Out of Darkness
An exhibition of the unique and irreplaceable group of
Anglo-Saxon Charters held by
This year the Staffordshire and Stoke on Trent Archive Service, in conjunction with the William Salt Library, is holding a three week exhibition of their unique and irreplaceable Anglo-Saxon Charters to coincide with the Staffordshire Hoard exhibition in Stafford.
The Anglo-Saxon kingdom of Mercia was one of the most powerful kingdoms of the period. However, due to the conflict in the 10th century with Vikings to the north and the kingdom's eventual merger into a greater Wessex, the survival of written sources for Mercia is poor. Those records that do survive that mention the kingdom, such as the writings of Bede, are generally hostile in tone, as Mercia was often in conflict with its neighbours including Bede's Northumbria.
Therefore the survival of the charters that relate to Staffordshire is of huge importance to the early history of the county as well as Mercia. The survival of the will of Wulfric Spot is all the more remarkable. These documents form the basis for all we know about this period of history and offer us a unique opportunity to learn more about the kingdom of Mercia and Anglo-Saxon Staffordshire in particular.
The exhibition will be held at Staffordshire Record Office on the following dates:
Tuesday 5 July - Friday 8 July 2011
10.00 a.m. - 4.00 p.m.
Monday 11 July - Friday 15 July 2011
10.00 a.m. - 4.00 p.m.
Monday 18 July - Friday 22 July 2011
10.00 a.m. - 4.00 p.m.
The great importance of these Anglo-Saxon charters is recognised by historians:
Dr Chris Dyer, Leverhulme Emeritus Professor of Regional and Local History, University of Leicester :
"We were all excited when the Staffordshire hoard was discovered. It reminded us that south Staffordshire had once been the centre of a kingdom, and its rulers extended their authority over the rest of England. That kingdom's wealth and power was displayed before us in a heap of gold and jewels.
But the county record office has quietly been keeping a hoard of written treasures, which in their way tell us at least as much about the Anglo-Saxon past as the newly discovered hoard. Most of the Anglo-Saxon charters are known to us because scribes in the 12th and 13th centuries copied them, and it is their copies rather than the original parchments that have survived. Most of the documents of that period are kept in the British Library or the cathedral libraries, and Staffordshire is very unusual in having so many in its possession. These charters tell us about land and the people who held it. They give the place names that we still use in their original spellings, and sometimes they describe boundaries in great detail, even naming particular trees and stones that marked the edge of an estate.
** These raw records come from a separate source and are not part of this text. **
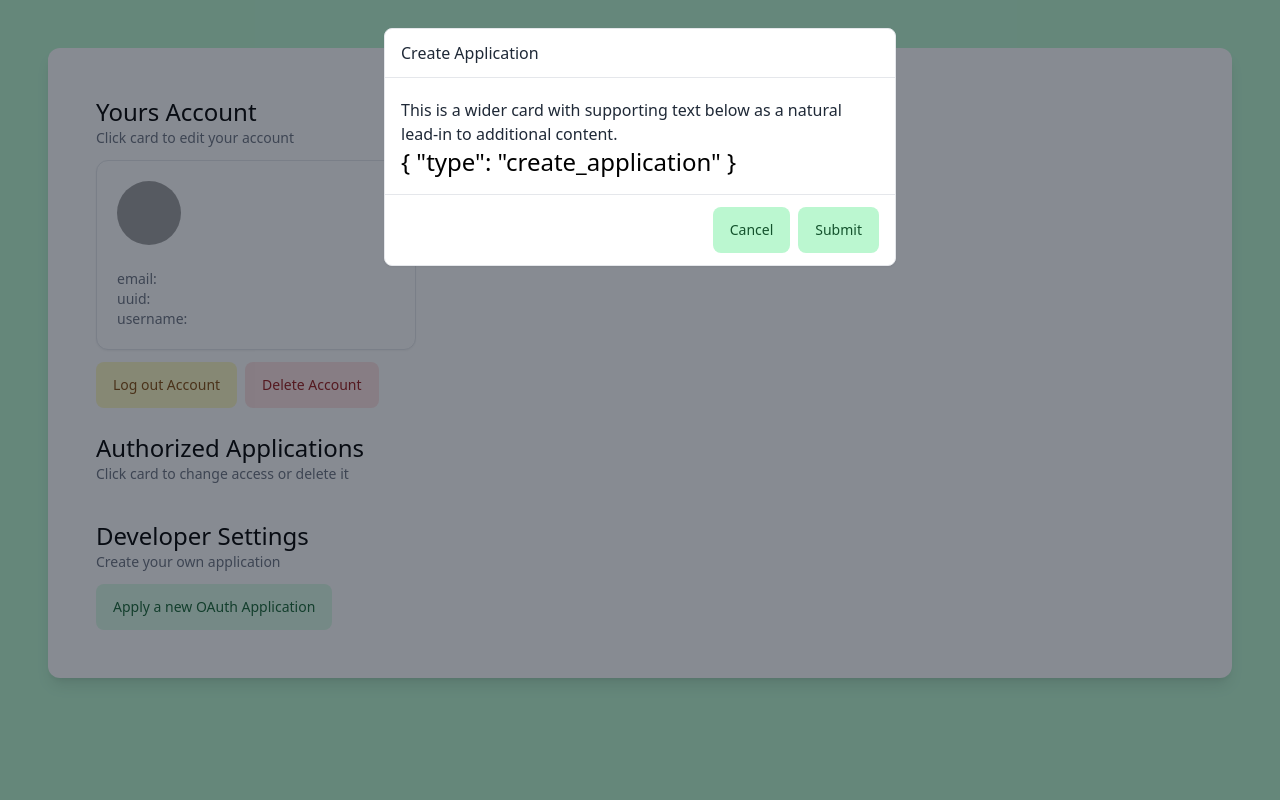
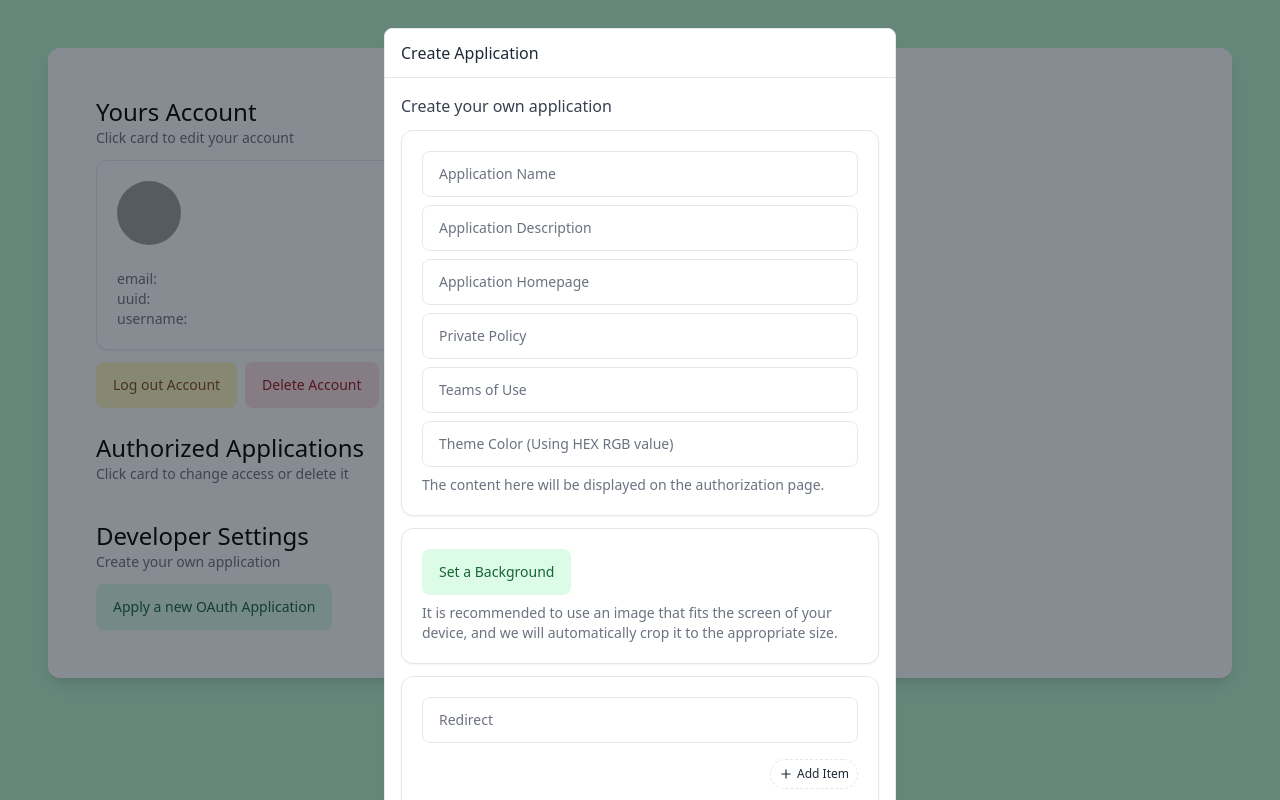
Before and after one commit to hanbings/nikukyu, a Vue app in the folder nikukyu-web/: page /account in a window 1280 px wide. Both pictures are taken after a click on the button "Apply a new OAuth Application". Built offline with nearby package versions, Linux system fonts and the light colour scheme; grey boxes are pictures that could not be loaded.

Commit message:
🔨 Refact: Add necessary components.

```diff
--- a/nikukyu-web/package.json
+++ b/nikukyu-web/package.json
@@ -10,7 +10,9 @@
   },
   "dependencies": {
     "@heroicons/vue": "^2.0.18",
+    "@preline/copy-markup": "^2.0.1",
     "@preline/overlay": "^2.0.1",
+    "@preline/select": "^2.0.1",
     "axios": "^1.6.1",
     "pinia": "^2.1.7",
     "pinia-plugin-persistedstate": "^3.2.0",
--- a/nikukyu-web/src/components/Checkbox.vue
+++ b/nikukyu-web/src/components/Checkbox.vue
@@ -1,18 +1,17 @@
 <script lang="ts" setup>
 export interface CheckboxProps {
   title: string,
-  description: string,
+  description?: string,
   checked: boolean
 }
 
 const props = withDefaults(defineProps<CheckboxProps>(), {
   title: 'Archive',
-  description: 'Notify me when this action happens.',
   checked: false
 })
 </script>
 <template>
-  <div class="relative flex items-start">
+  <div v-show="description" class="relative flex items-start">
     <div class="flex items-center h-5 mt-1">
       <input id="hs-checkbox-archive" :checked="props.checked" aria-describedby="hs-checkbox-archive-description"
              class="
@@ -32,4 +31,19 @@ const props = withDefaults(defineProps<CheckboxProps>(), {
             class="block text-sm text-gray-400 dark:text-gray-500">{{ props.description }}</span>
     </label>
   </div>
+
+  <div v-show="!description"  class="flex">
+    <input type="checkbox"
+           class="
+               border-gray-200 rounded text-green-500
+               focus:ring-green-300 disabled:opacity-50
+               disabled:pointer-events-none
+               dark:bg-gray-800 dark:border-gray-700
+               dark:checked:bg-blue-500 dark:checked:border-blue-500
+               dark:focus:ring-offset-gray-800
+           "
+           id="hs-default-checkbox">
+    <label for="hs-default-checkbox"
+           class="text-sm text-gray-500 ms-3 dark:text-gray-400">{{ props.title }}</label>
+  </div>
 </template>
--- a/nikukyu-web/src/pages/Account.vue
+++ b/nikukyu-web/src/pages/Account.vue
@@ -6,6 +6,9 @@ import Button from "../components/Button.vue";
 import {ref} from "vue";
 import {Account, AccountOAuth} from "../data/account.ts";
 import {OAuth} from "../data/oauth.ts";
+import Input from "../components/Input.vue";
+import Checkbox from "../components/Checkbox.vue";
+import {AccessType} from "../data/token.ts";
 
 // infer type
 interface Modal {
@@ -79,7 +82,7 @@ const creates: Array<OAuth> = []
   </div>
 
   <div id="hs-slide-down-animation-modal"
-       class="hs-overlay hidden w-full h-full fixed top-0 start-0 z-[60] overflow-x-hidden overflow-y-auto pointer-events-none">
+       class="no-scrollbar hs-overlay hidden w-full h-full fixed top-0 start-0 z-[60] overflow-x-hidden overflow-y-auto pointer-events-none">
     <div
         class="hs-overlay-open:mt-7 hs-overlay-open:opacity-100 hs-overlay-open:duration-500 mt-0 opacity-0 ease-out transition-all sm:max-w-lg sm:w-full m-3 sm:mx-auto">
       <div
@@ -89,11 +92,106 @@ const creates: Array<OAuth> = []
             {{ modalTitle[opened.type] }}
           </h3>
         </div>
-        <div class="p-4 overflow-y-auto">
-          <p class="mt-1 text-gray-800 dark:text-gray-400">
-            This is a wider card with supporting text below as a natural lead-in to additional content.
-          </p>
-          <p class="text-2xl">{{ opened }}</p>
+        <div v-show="opened.type === 'edit_account'" class="p-4 overflow-y-auto flex flex-col gap-3">
+          <p class="text-gray-700 dark:text-gray-300">Edit your account</p>
+          <div class="flex flex-col gap-2">
+            <Card class="flex flex-col gap-2">
+              <Input placeholder="Nickname"/>
+              <p class="text-sm text-gray-500 dark:text-gray-300">
+                This name is a custom nickname and can be repeated with others.
+              </p>
+            </Card>
+            <Card class="flex flex-col gap-2">
+              <Avatar size="lg"/>
+              <div>
+                <Button>Set a new Avatar</Button>
+              </div>
+              <div>
+                <p class="text-sm text-yellow-300 dark:text-yellow-500">Your avatar may be reviewed by us.</p>
+                <p class="text-sm text-gray-500 dark:text-gray-300">Your avatar may be visible to other users.</p>
+              </div>
+            </Card>
+            <Card class="flex flex-col gap-2">
+              <div>
+                <Button>Set a Background</Button>
+              </div>
+              <div>
+                <p class="text-sm text-gray-500 dark:text-gray-300">It is recommended to use an image that fits the
+                  screen of your device, and we will automatically crop it to the appropriate size.</p>
+              </div>
+            </Card>
+            <div id="color picker"></div>
+          </div>
+        </div>
+        <div v-show="opened.type === 'create_application'" class="p-4 overflow-y-auto flex flex-col gap-3">
+          <p class="text-gray-700 dark:text-gray-300">Create your own application</p>
+
+          <Card class="flex flex-col gap-2">
+            <Input placeholder="Application Name"/>
+            <Input placeholder="Application Description"/>
+            <Input placeholder="Application Homepage"/>
+            <Input placeholder="Private Policy"/>
+            <Input placeholder="Teams of Use"/>
+            <Input placeholder="Theme Color (Using HEX RGB value)"/>
+            <p class="text-sm text-gray-500 dark:text-gray-300">The content here will be displayed on the authorization
+              page.</p>
+          </Card>
+          <Card class="flex flex-col gap-2">
+            <div>
+              <Button>Set a Background</Button>
+            </div>
+            <div>
+              <p class="text-sm text-gray-500 dark:text-gray-300">
+                It is recommended to use an image that fits the
+                screen of your device, and we will automatically crop it to the appropriate size.
+              </p>
+            </div>
+          </Card>
+          <Card id="redirect list" class="flex flex-col gap-3">
+            <div class="flex flex-col gap-1">
+              <!-- Input Group -->
+              <div id="hs-wrapper-for-copy" class="space-y-3">
+                <Input id="hs-content-for-copy"
+                       type="text"
+                       placeholder="Redirect"/>
+              </div>
+
+              <p class="mt-3 text-end">
+                <button type="button"
+                        data-hs-copy-markup='{ "targetSelector": "#hs-content-for-copy", "wrapperSelector": "#hs-wrapper-for-copy", "limit": 10 }'
+                        id="hs-copy-content"
+                        class="py-1.5 px-2 inline-flex items-center gap-x-1 text-xs font-medium rounded-full border border-dashed border-gray-200 bg-white text-gray-800 hover:bg-gray-50 disabled:opacity-50 disabled:pointer-events-none dark:bg-gray-800 dark:border-gray-700 dark:text-gray-300 dark:hover:bg-gray-700 dark:focus:outline-none dark:focus:ring-1 dark:focus:ring-gray-600">
+                  <svg class="flex-shrink-0 w-3.5 h-3.5" xmlns="http://www.w3.org/2000/svg" width="24" height="24"
+                       viewBox="0 0 24 24" fill="none" stroke="currentColor" stroke-width="2" stroke-linecap="round"
+                       stroke-linejoin="round">
+                    <path d="M5 12h14"/>
+                    <path d="M12 5v14"/>
+                  </svg>
+                  Add Item
+                </button>
+              </p>
+              <!-- End Input Group -->
+            </div>
+            <div class="flex flex-col">
+              <p class="text-sm text-gray-500 dark:text-gray-300">Limit up to 10 redirect addresses.</p>
+              <p class="text-sm text-gray-500 dark:text-gray-300">The redirect url address of the application.</p>
+              <a class="text-sm text-green-500" href="https://www.oauth.com/oauth2-servers/redirect-uris/">
+                About redirect url
+              </a>
+            </div>
+          </Card>
+          <Card id="access multiple checkbox" class="flex flex-col gap-2">
+            <div class="flex flex-col gap-1">
+              <Checkbox v-for="access in AccessType" :title="access"></Checkbox>
+            </div>
+            <div>
+              <p class="text-sm text-gray-500 dark:text-gray-300">
+                Check the permissions that need to be requested from the user.
+              </p>
+              <p class="text-sm text-yellow-300 dark:text-yellow-500">Some permissions are sensitive permissions and the
+                user will be prompted on the authorization page.</p>
+            </div>
+          </Card>
         </div>
         <div class="flex justify-end items-center gap-x-2 py-3 px-4 border-t dark:border-gray-700">
           <Button type="success" data-hs-overlay="#hs-slide-down-animation-modal">Cancel</Button>
@@ -102,5 +200,13 @@ const creates: Array<OAuth> = []
       </div>
     </div>
   </div>
+</template>
+<style scoped>
+.no-scrollbar {
+  -ms-overflow-style: none;
+}
 
-</template>
+.no-scrollbar::-webkit-scrollbar {
+  width: 0 !important
+}
+</style>
```
Also changed, not shown: 1 other file (tests, documents, lock files or other folders).
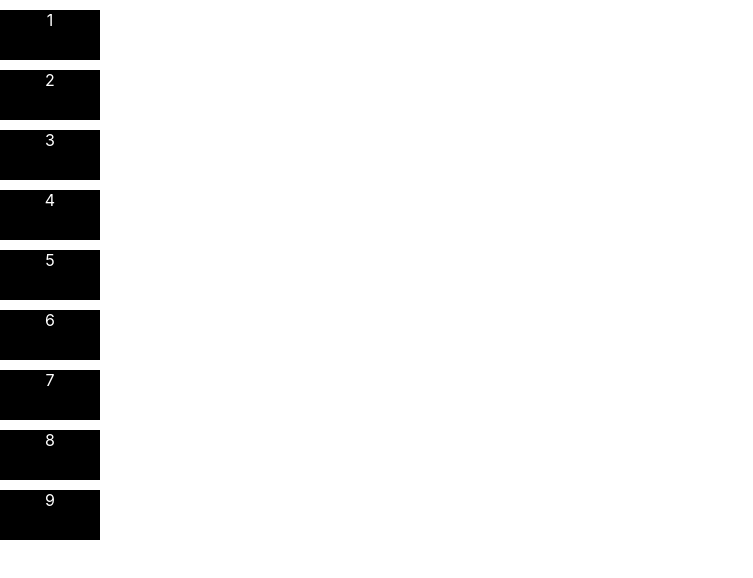
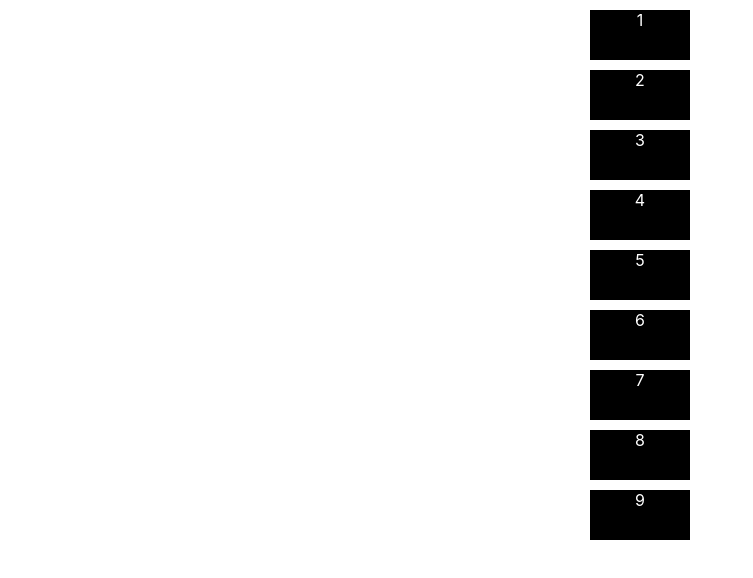
Before and after one commit to B4R05/react-animated-lists, a React (Create React App) app: page / in a window 1280 px wide. Shown: the top 578 px of the page, without its empty margins (0-753 px from the left). Built offline with nearby package versions, Linux system fonts and the light colour scheme.

Commit message:
Change names

```diff
--- a/src/App.js
+++ b/src/App.js
@@ -25,7 +25,7 @@ const App = () => {
       {/* user provides their own array from props  */}
       {array.map((item, index) => {
         return (
-          <Item key={item} leftToRight={true} margin={index * 10} time={index}>
+          <Item key={item} fromRight={true} translate={index * 10} time={index}>
             {item}
           </Item>
         );
@@ -36,10 +36,10 @@ const App = () => {
 
 const move = (cssProperty, pixelValue) => keyframes`
     0% {
-        ${cssProperty} : ${pixelValue}px;
+        ${cssProperty} : translateX(${pixelValue}px);
     }
     100% {
-        ${cssProperty} : 0px;
+        ${cssProperty} :  translateX(0px);
     }
 `;
 
@@ -50,10 +50,9 @@ const Item = styled.div`
   color: white;
   margin: 10px auto;
   ${props =>
-    props.leftToRight &&
+    props.fromRight &&
     css`
-      margin-left: 0px;
-      animation: ${move("margin-left", props.margin)} 0.2s linear;
+      animation: ${move("transform", props.translate)} 0.5s linear;
     `};
 `;
 
```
The most exciting of all of these documents is Wulfric Spot's will, which was written just over a thousand years ago, which mentions dozens of places in Staffordshire and other counties. The Staffordshire treasure hoard displays the showy wealth of the a few well born warriors, but Spot's will and the other charters tell us where ordinary people lived, and the names that they chose to describe their homes."
Dr Della Hooke, Independent Researcher:
"Pre-Conquest documents, especially charter and wills, provide evidence that is essential for an understanding of early medieval Staffordshire, providing essential information about administrative arrangements and landownership. When charters also have associated boundary clauses these contain evidence about the landscape that is available in no other source as they list boundary features, either natural or man-made, which help to reconstruct the nature of the early medieval countryside.
It is particularly useful when such documents are available locally within the county, facilitating further research. Moreover charter boundary clauses cannot be understood without comparison with later historical sources such as county maps, enclosure and tithe awards. Even if the charters themselves may not be in these archives the maps and documents required for comparison are readily available within the Staffordshire Record Office or William Salt Library."
Dr Nigel Tringham, Keele University:
"As County Editor of the Victoria County History of Staffordshire, I am always pleased to be able to start an account of a parish history with an Anglo-Saxon charter rather than an entry in (the problematic) Domesday Book, and this was the case both with Rolleston in the most recent volume on the Needwood Forest area and with Madeley to be included in the next volume on the north-west part of the county.
It is even more of a pleasure to see an original charter in the same building as the VCH office, with several being part of the truly remarkable collection of Staffordshire manuscripts collected in the 19th century by William Salt. But perhaps the most important original is next door in the Staffordshire Record Office: namely, the royal grant of Æthelred II dating from just after the year 1000 and confirming Wulfric Spot’s endowment of Burton Abbey in the late 900s. Essential reading for the VCH volume published on Burton-upon-Trent a few years ago, the charter is important for an understanding of how Mercia became more firmly part of the newly-created kingdom of England and so ending the independence of what was once a separate kingdom, whose early years were so dramatically brought to public attention by the recent discovery of the Staffordshire Hoard."